*** Provided records ***

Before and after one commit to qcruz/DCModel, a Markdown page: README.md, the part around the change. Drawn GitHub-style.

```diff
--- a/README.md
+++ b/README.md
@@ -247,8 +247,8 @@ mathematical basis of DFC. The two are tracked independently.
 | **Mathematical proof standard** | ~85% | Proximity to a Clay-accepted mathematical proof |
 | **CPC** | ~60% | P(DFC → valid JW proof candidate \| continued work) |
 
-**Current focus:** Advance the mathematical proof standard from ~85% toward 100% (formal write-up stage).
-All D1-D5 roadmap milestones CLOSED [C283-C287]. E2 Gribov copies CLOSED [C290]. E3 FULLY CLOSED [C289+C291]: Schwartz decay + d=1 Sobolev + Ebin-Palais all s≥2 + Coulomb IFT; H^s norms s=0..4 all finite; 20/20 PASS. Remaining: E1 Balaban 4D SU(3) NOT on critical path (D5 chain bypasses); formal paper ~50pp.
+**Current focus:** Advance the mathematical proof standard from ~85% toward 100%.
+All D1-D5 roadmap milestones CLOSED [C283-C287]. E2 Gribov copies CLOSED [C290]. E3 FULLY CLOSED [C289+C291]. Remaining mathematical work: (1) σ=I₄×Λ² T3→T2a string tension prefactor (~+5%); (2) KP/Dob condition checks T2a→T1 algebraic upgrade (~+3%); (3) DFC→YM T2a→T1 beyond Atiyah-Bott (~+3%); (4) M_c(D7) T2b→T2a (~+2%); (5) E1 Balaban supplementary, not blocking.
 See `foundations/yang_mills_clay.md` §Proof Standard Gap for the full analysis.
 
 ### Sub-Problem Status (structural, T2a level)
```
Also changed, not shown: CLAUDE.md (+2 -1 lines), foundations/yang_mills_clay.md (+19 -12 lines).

*** End of Provided records ***

Work to complete: Lines with "README" in the listing above: state how many there are, and nothing else.

Response: 3